Inclusive Education means providing quality education to all children especially those who have been excluded from main stream education. It welcomes all children regardless of their gender, physical, intellectual, social, emotional, linguistic or other characteristics. It benefits not only students with disabilities but provides a variety of benefits for students without disabilities, teachers, schools and communities.
Most children with disabilities or special needs are not enrolled in regular schools. They are kept apart from society by tagging them with different names and educated in separate special schools, where there are few opportunities for them to develop and get valued in our community. By including them in regular education, they are given opportunities to learn from their peers. They observe the ways in which other students are successful and practice these behaviour. A student who has difficulty communicating can learn effective strategies by being with students who use language all day long.
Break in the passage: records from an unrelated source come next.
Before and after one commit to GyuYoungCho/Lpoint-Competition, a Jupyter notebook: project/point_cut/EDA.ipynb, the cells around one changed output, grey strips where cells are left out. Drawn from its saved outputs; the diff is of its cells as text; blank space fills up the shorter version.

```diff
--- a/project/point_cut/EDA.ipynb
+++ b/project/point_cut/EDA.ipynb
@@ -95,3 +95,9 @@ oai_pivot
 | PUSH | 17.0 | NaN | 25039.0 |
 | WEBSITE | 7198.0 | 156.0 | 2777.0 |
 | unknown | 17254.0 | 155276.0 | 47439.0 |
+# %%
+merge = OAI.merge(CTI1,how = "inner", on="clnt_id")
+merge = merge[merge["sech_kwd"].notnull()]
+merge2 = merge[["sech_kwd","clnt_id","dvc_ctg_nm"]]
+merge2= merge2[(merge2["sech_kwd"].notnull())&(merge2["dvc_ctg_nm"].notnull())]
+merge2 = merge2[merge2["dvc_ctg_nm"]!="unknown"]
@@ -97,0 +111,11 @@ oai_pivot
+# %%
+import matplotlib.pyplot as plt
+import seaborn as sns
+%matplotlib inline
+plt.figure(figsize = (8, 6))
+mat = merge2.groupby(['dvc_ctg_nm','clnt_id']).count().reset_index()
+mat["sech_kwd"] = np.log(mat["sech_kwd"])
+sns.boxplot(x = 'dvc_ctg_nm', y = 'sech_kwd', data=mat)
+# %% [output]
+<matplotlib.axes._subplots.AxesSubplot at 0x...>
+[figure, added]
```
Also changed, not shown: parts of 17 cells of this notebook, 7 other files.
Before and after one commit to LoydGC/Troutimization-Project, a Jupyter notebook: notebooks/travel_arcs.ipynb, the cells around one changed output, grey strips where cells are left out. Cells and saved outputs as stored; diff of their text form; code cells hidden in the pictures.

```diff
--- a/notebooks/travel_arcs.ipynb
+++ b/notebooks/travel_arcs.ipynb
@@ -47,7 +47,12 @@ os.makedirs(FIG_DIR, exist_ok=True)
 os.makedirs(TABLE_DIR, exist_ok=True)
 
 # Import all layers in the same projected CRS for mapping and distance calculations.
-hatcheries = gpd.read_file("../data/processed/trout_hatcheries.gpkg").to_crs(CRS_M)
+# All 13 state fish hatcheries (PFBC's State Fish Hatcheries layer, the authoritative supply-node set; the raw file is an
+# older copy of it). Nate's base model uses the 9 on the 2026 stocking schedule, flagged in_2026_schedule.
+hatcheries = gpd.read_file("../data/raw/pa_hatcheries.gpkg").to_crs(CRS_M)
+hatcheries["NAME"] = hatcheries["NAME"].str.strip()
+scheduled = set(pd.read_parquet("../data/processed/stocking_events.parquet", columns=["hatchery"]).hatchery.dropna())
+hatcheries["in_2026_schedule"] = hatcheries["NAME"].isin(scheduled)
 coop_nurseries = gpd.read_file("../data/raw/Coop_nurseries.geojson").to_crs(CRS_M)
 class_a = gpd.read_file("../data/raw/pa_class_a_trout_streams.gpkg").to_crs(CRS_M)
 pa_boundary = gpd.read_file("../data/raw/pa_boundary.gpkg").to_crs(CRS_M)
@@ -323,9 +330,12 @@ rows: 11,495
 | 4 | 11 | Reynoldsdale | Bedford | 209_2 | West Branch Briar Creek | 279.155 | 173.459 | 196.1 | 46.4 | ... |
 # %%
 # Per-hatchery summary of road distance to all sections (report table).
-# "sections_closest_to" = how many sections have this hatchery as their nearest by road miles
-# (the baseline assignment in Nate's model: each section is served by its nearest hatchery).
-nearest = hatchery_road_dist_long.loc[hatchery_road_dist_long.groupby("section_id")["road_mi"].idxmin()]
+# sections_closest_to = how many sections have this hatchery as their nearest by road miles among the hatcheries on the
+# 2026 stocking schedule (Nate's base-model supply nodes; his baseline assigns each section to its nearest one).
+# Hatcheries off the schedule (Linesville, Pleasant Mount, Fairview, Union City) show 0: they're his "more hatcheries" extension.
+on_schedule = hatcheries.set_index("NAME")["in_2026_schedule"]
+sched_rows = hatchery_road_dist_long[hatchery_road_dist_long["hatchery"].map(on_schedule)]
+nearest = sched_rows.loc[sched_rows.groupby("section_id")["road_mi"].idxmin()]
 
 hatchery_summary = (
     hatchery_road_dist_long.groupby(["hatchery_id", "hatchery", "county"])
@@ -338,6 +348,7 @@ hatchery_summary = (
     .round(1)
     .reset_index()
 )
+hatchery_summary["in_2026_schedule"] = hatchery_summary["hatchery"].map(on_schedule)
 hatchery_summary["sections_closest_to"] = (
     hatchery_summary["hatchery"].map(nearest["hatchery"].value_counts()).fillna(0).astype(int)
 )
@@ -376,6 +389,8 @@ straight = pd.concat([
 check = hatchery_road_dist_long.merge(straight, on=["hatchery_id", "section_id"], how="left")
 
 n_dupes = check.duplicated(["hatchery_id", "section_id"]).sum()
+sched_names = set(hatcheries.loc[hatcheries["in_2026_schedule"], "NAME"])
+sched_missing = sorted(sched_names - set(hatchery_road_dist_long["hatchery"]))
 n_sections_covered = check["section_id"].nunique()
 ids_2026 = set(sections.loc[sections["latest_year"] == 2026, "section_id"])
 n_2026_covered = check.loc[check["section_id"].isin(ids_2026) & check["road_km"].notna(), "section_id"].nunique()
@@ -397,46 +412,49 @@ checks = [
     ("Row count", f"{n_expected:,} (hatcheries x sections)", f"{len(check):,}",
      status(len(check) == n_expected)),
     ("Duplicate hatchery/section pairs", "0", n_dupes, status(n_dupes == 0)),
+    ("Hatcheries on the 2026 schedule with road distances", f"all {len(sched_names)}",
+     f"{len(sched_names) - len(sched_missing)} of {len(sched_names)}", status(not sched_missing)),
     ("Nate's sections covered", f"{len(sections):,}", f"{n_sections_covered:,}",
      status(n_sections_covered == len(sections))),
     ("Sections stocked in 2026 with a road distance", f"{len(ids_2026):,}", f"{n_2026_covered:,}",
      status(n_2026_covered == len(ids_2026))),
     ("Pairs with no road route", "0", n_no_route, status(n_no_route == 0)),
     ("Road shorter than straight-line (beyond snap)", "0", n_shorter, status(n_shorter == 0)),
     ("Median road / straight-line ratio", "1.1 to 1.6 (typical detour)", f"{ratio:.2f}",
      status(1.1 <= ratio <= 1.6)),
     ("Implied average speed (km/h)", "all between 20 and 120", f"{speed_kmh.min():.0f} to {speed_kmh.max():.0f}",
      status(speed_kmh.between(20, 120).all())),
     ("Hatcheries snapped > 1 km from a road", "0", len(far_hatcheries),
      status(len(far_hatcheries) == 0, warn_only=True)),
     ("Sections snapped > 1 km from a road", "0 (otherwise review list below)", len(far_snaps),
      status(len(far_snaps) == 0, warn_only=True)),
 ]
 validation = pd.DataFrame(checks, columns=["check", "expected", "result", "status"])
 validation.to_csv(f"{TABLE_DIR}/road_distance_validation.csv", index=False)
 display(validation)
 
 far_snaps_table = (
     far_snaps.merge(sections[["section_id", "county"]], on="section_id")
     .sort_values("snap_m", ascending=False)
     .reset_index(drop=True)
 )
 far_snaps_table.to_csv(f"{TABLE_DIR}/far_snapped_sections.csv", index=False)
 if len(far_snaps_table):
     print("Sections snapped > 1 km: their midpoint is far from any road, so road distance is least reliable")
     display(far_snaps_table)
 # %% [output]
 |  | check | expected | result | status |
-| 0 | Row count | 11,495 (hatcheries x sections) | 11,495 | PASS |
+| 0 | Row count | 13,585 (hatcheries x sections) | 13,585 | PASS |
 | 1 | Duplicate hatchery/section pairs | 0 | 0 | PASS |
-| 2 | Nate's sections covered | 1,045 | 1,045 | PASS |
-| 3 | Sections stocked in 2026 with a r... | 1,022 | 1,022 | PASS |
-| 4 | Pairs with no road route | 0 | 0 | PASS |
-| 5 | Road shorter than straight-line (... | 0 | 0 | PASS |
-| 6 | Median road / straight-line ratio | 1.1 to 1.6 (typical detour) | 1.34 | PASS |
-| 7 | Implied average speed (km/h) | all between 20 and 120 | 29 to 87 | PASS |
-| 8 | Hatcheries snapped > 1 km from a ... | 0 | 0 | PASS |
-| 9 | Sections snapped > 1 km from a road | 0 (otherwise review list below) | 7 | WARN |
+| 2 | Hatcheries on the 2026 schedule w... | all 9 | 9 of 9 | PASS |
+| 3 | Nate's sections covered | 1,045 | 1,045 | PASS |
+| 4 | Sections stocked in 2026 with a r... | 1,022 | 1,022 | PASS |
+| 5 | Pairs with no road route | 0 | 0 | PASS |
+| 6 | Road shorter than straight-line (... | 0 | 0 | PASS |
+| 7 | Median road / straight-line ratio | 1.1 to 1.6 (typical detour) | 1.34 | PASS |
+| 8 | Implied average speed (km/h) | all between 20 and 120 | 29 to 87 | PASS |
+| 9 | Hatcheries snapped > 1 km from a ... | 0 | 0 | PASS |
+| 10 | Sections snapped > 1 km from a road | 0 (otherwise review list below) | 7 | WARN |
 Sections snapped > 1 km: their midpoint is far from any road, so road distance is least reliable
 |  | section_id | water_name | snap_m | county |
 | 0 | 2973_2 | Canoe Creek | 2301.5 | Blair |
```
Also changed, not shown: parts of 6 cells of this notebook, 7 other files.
Mobility skills can be addressed while students come back to classes after recess. A student having problem in reading can work side by side with other readers. At times, all students may find their best teachers among their peers.
International Research Shows that:
- Approximately 10% – 15% of the world’s population lives with a disability.
- Persons with disabilities constitute the world’s largest minority.
- An estimated 80% of persons with disabilities live in developing countries.
- An estimated 15% – 20% of the world’s poorest people are disabled.
- Only 5% – 15% of persons with disabilities can access assistive devices in the developing world.
- Children with disabilities are much less likely to attend school than other children.
- Persons with disabilities tend to experience higher unemployment and have lower earnings than people without disabilities.
We can never teach Real World Skills by isolating a student from the Real World. This is the goal of Inclusive Education i.e. is to teach students how to be successful in the real world, not in the world of special education.